▸ Exercise description
Look through the material below and report every line that includes "ratio".

▸ Given records
· · · · · · ·
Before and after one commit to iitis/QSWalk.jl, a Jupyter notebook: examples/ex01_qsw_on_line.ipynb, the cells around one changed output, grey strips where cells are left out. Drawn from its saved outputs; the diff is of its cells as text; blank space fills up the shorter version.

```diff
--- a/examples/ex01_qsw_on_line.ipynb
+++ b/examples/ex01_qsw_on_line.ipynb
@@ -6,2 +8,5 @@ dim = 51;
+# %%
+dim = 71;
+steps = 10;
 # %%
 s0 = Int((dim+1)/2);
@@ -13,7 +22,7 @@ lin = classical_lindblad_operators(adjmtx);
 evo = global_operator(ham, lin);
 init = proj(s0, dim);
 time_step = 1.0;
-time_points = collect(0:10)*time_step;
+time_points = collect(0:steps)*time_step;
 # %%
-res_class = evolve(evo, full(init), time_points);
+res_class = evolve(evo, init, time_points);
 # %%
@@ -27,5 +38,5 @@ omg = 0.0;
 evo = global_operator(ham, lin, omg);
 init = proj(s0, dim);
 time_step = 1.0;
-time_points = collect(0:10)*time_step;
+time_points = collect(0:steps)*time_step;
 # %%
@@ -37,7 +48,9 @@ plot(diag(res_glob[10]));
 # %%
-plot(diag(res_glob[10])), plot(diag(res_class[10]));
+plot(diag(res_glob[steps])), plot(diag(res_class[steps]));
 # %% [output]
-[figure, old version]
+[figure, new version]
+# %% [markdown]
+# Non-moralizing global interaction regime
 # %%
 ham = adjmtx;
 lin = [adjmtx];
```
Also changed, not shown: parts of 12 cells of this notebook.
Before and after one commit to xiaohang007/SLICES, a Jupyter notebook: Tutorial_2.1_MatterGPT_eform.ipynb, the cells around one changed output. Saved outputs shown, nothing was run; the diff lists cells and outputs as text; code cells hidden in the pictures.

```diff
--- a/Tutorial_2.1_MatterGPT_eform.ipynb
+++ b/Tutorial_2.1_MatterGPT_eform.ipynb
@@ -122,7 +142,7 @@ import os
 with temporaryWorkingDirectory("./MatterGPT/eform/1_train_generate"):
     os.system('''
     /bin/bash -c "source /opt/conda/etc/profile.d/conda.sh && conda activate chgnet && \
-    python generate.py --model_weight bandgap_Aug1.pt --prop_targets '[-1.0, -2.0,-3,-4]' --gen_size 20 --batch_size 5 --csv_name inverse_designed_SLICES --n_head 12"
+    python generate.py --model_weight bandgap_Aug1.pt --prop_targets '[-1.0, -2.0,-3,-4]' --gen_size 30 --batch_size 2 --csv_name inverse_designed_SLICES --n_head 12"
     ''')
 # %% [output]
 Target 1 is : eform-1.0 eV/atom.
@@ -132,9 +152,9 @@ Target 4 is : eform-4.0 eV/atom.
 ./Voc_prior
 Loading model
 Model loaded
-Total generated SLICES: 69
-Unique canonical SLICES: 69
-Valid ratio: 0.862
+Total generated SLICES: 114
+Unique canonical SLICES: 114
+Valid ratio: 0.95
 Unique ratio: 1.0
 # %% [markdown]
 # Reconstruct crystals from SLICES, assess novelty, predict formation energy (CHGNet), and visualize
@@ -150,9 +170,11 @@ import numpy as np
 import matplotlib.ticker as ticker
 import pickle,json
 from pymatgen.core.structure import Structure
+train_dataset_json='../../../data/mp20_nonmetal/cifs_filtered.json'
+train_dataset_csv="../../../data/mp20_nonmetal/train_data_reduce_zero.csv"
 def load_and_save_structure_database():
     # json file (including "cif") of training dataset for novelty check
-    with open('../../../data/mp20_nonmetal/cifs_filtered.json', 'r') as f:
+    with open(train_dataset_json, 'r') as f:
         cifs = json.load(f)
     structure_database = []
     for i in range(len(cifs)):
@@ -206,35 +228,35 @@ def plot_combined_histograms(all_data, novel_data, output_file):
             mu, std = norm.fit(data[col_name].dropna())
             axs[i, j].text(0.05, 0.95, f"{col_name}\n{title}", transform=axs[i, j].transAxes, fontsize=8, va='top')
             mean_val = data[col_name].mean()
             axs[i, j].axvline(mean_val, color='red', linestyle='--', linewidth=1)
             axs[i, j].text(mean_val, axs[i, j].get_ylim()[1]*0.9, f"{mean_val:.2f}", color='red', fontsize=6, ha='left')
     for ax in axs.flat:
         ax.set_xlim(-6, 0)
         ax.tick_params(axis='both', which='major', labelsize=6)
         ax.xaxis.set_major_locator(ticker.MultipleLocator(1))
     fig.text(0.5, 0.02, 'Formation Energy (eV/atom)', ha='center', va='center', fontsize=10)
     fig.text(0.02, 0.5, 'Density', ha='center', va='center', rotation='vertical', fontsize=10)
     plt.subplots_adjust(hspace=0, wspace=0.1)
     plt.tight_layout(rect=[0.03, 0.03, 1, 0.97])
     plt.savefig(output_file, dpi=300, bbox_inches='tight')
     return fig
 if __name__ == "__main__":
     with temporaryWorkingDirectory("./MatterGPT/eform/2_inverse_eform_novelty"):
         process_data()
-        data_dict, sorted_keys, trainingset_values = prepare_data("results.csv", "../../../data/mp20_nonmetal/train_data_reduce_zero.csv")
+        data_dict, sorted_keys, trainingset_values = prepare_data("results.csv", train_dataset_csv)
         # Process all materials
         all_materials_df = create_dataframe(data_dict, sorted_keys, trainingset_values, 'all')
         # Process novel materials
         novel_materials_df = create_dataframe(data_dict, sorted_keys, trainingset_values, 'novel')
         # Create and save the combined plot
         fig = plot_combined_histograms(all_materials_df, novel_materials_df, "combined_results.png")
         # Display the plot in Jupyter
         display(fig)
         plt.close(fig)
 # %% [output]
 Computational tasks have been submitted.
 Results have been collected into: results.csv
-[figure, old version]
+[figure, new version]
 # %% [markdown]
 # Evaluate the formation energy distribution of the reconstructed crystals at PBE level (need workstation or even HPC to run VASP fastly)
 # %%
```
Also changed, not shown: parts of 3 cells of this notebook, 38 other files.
· · · · · · ·
▸ Reply
-Valid ratio: 0.862
+Valid ratio: 0.95
 Unique ratio: 1.0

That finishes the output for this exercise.